Never have politics and investment become more intertwined. The credit crisis came at the weakest possible moment of the American political cycle, the last period of an outgoing Presidency. The first serious sign that subprime mortgages were toxic came in the middle of 2007, approximately six months before the start of the 2008 primaries. The first crisis came in August 2007. When the President put the Paulson Bill to Congress, his authority was at its lowest, and he initially failed to persuade Congress to pass the Bill. As a result the United States was unable to give the leadership which the financial world expected. In the early 1930s, the last year of the Hoover Presidency produced a similar situation. Hoover was unable to persuade his successor, Franklin Roosevelt, to support his policies in the period between the election in November 1932 and Roosevelt’s inauguration on March 4th, 1933. Roosevelt felt that he would become committed to the Hoover programme which he regarded as a failure.
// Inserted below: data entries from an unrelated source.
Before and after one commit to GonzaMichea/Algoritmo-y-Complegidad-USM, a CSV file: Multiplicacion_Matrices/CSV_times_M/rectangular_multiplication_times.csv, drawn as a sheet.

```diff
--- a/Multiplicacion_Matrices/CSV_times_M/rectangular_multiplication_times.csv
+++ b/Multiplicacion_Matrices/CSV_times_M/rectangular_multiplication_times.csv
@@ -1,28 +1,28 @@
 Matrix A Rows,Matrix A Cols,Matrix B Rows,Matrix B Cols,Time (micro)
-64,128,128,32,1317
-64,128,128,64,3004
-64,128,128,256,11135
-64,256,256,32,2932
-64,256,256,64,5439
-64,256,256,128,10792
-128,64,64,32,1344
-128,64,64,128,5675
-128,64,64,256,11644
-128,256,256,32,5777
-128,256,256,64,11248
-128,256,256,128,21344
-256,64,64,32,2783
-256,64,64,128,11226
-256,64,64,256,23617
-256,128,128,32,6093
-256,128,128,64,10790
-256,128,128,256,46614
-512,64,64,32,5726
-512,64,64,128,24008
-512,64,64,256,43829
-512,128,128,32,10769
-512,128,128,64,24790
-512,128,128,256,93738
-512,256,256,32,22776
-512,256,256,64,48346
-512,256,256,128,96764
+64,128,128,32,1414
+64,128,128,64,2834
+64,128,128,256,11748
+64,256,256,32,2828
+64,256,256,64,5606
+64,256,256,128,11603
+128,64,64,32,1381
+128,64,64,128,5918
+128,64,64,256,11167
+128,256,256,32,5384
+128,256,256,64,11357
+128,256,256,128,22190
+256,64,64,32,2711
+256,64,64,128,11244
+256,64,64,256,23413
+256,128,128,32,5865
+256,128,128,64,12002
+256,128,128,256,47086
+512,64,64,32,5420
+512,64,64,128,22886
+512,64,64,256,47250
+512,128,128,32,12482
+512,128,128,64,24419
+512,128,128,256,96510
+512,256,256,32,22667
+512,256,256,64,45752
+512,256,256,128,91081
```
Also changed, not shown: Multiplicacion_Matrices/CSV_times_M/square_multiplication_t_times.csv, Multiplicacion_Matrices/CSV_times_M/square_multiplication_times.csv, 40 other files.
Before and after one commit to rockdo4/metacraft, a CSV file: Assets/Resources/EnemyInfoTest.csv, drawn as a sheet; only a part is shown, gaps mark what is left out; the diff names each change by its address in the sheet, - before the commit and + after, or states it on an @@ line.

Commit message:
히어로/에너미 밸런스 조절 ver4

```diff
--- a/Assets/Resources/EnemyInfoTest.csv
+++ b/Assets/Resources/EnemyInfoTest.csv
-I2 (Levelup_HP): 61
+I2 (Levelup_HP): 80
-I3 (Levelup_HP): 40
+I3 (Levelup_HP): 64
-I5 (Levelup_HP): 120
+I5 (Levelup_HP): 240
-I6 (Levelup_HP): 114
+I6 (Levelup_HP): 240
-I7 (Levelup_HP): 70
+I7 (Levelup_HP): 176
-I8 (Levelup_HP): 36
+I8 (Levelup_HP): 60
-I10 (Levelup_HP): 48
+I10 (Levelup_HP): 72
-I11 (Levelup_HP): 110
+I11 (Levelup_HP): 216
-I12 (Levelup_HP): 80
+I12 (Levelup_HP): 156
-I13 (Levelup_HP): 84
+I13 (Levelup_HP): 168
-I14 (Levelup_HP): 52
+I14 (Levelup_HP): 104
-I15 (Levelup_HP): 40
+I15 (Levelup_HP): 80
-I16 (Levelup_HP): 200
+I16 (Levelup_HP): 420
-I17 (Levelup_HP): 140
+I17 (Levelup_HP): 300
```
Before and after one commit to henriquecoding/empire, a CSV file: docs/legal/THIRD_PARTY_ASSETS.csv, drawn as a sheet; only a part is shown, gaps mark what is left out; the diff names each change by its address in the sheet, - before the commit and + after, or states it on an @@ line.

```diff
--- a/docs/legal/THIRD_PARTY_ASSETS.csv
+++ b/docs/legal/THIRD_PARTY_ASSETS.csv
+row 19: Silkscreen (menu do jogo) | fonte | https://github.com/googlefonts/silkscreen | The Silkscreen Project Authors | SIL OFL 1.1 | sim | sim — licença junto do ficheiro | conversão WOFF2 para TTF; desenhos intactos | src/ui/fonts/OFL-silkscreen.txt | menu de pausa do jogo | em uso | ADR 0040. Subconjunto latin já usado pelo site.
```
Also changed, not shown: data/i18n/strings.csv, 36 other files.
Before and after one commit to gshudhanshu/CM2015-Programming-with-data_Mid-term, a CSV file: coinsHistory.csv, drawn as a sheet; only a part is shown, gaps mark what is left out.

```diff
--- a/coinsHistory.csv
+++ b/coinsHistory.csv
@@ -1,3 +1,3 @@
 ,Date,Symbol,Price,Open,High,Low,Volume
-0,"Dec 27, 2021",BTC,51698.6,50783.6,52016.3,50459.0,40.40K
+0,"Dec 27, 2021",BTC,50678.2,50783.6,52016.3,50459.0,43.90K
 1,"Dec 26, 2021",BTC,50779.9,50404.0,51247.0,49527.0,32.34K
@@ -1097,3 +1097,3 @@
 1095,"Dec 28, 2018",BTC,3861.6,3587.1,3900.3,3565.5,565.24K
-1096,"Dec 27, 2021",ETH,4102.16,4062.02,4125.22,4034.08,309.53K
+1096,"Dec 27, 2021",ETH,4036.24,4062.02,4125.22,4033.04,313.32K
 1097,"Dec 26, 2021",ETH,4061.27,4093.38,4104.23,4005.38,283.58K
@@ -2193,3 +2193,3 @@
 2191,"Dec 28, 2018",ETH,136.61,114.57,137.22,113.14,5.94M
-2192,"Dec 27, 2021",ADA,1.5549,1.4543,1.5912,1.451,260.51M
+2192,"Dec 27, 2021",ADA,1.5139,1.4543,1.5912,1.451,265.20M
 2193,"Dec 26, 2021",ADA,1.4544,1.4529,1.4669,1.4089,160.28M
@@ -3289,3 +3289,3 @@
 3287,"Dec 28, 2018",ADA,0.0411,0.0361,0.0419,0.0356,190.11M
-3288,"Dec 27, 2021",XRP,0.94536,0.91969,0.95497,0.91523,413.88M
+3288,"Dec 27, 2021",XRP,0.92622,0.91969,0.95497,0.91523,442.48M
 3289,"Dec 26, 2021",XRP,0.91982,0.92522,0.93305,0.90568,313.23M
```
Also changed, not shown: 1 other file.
Hoover, for his part, felt that Roosevelt was unpatriotic in refusing to support measures which he regarded as essential to the national interest. There was a complete breakdown between the outgoing and the incoming Presidents, and between the two parties. In his first 100 days, Roosevelt was able to establish his personal authority and enact the first law of the New Deal.
That delay of four months between the election and the transfer of authority was seen to be far too long, and it was reduced for two months by moving the inauguration back to January. Whichever candidate wins – and I think it will probably be Senator Obama – will only have two months to prepare for office and assemble his administration. Even so, President Bush has seen his own authority fade away, long before he had to leave the White House.
There has been a similar situation in some European countries, though Nikolas Sarkozy, the French President, is still new to office. In particular, Britain is coming close to an election which cannot be postponed beyond June 2010, and will probably actually be held in May of that year. Recent opinion polls suggest that the Conservatives will win the election when it comes. Some commentators think that the Labour Prime Minister, Gordon Brown, will benefit from the credit crisis, because it plays to the strengths of his experience as an ex-Chancellor of the Exchequer.
Nevertheless, there is a widespread public feeling in most or all countries, that this was an avoidable crisis. Between August 2007 and August 2008, the nature of the crisis, with “toxic debt” as bank security and the freezing of the interbank market, were perfectly well know to the bankers, the regulators, the central bankers and the governments of the world. For a year, they did little or nothing to prepare for the economic tornado. They may have hoped that the gale would simply blow itself out. In fact, it blew their houses down.
In future elections, the authorities will be held to account. They had a year in which to do something; they did next to nothing – they will not be forgiven.
for Markets and Money